EXERCISE DESCRIPTION -> Every line containing "cursor" should be identified and copied from the data below.
:: DATASET ENTRIES
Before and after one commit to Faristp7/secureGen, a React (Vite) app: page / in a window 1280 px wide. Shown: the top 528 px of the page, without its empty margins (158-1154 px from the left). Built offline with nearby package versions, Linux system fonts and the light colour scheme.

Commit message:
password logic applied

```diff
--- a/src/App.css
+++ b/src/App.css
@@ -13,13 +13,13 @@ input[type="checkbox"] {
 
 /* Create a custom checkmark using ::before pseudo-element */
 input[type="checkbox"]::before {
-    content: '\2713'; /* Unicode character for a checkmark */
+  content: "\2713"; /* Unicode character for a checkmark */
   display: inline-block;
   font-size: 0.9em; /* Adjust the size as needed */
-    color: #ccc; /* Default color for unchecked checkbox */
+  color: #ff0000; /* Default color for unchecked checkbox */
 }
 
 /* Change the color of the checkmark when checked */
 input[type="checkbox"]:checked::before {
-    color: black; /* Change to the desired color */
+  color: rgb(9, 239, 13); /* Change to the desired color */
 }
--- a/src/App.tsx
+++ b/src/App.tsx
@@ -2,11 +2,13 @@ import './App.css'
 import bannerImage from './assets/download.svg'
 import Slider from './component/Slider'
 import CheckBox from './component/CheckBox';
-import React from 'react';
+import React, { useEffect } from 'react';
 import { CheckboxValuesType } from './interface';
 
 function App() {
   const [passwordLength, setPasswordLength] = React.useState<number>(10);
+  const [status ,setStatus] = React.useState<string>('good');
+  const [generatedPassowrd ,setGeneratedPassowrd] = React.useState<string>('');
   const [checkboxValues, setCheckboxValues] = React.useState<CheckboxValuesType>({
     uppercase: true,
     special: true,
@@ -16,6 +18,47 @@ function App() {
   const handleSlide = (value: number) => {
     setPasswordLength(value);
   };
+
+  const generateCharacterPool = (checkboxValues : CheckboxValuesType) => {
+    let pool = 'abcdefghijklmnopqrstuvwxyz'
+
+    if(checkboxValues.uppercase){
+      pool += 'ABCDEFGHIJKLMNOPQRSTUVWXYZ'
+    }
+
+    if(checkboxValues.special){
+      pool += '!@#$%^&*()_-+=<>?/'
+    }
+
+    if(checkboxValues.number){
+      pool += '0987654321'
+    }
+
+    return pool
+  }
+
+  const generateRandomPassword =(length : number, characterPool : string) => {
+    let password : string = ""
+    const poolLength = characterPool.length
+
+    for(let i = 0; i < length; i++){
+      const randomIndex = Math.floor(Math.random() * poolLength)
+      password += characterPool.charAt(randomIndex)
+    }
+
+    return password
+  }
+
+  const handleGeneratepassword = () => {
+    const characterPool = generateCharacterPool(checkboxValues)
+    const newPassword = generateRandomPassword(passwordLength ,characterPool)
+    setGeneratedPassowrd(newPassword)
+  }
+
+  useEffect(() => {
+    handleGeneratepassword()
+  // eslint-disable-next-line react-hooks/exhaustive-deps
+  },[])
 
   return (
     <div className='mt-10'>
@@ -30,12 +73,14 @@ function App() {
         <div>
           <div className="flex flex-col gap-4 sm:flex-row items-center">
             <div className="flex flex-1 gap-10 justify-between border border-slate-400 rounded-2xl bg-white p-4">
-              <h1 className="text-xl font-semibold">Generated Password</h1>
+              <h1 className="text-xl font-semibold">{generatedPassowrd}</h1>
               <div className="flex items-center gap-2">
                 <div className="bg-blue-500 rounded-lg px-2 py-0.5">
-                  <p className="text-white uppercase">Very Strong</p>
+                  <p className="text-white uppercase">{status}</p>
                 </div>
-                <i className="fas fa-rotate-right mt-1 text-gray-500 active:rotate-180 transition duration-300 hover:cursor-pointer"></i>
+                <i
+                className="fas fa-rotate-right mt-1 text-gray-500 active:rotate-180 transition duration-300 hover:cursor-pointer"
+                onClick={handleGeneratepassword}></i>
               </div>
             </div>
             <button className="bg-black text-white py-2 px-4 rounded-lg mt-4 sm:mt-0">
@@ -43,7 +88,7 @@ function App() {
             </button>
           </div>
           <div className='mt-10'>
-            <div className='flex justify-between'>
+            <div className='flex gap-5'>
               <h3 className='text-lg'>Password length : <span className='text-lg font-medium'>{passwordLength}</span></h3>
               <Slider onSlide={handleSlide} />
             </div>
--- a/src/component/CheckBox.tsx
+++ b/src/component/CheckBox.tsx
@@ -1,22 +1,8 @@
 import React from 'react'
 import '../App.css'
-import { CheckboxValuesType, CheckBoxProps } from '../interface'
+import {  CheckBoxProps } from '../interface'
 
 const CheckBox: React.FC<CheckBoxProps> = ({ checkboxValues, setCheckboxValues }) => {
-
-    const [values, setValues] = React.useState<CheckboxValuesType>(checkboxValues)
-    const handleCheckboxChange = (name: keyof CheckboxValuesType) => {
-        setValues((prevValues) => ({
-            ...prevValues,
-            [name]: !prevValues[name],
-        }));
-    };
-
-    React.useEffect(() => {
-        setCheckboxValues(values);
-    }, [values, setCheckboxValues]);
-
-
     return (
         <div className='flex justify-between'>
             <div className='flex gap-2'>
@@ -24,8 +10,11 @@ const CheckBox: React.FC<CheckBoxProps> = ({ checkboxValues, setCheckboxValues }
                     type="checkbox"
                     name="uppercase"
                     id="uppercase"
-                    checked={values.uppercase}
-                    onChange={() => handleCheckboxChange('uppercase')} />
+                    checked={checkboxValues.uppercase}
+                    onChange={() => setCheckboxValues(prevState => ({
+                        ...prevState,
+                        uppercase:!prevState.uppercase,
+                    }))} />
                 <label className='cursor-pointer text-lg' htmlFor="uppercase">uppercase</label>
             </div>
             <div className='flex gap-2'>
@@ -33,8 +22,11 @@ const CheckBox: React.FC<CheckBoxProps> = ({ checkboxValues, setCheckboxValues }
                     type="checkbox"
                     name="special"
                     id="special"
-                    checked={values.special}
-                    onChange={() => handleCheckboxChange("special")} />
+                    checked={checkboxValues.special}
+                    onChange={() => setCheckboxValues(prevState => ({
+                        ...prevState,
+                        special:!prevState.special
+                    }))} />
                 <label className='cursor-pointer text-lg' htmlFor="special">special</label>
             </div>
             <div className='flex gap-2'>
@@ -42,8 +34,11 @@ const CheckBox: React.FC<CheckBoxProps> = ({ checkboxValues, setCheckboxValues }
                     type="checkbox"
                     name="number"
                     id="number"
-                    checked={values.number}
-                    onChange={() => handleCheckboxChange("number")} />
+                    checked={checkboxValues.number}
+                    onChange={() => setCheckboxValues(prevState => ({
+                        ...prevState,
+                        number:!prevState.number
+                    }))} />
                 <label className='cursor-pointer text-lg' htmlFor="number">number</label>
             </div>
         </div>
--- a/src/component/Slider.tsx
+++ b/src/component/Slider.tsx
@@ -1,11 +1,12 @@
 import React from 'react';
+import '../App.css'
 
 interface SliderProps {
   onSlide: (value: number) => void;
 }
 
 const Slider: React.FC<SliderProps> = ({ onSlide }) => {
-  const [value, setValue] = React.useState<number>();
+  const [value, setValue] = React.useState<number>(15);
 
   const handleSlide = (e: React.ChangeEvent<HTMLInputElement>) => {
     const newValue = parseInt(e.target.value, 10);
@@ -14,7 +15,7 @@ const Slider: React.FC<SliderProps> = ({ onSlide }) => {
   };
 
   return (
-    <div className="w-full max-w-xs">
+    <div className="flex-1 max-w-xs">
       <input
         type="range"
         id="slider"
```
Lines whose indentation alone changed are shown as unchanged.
::::
ANSWER BOX ->
-                <i className="fas fa-rotate-right mt-1 text-gray-500 active:rotate-180 transition duration-300 hover:cursor-pointer"></i>
+                className="fas fa-rotate-right mt-1 text-gray-500 active:rotate-180 transition duration-300 hover:cursor-pointer"
                 <label className='cursor-pointer text-lg' htmlFor="uppercase">uppercase</label>
                 <label className='cursor-pointer text-lg' htmlFor="special">special</label>
                 <label className='cursor-pointer text-lg' htmlFor="number">number</label>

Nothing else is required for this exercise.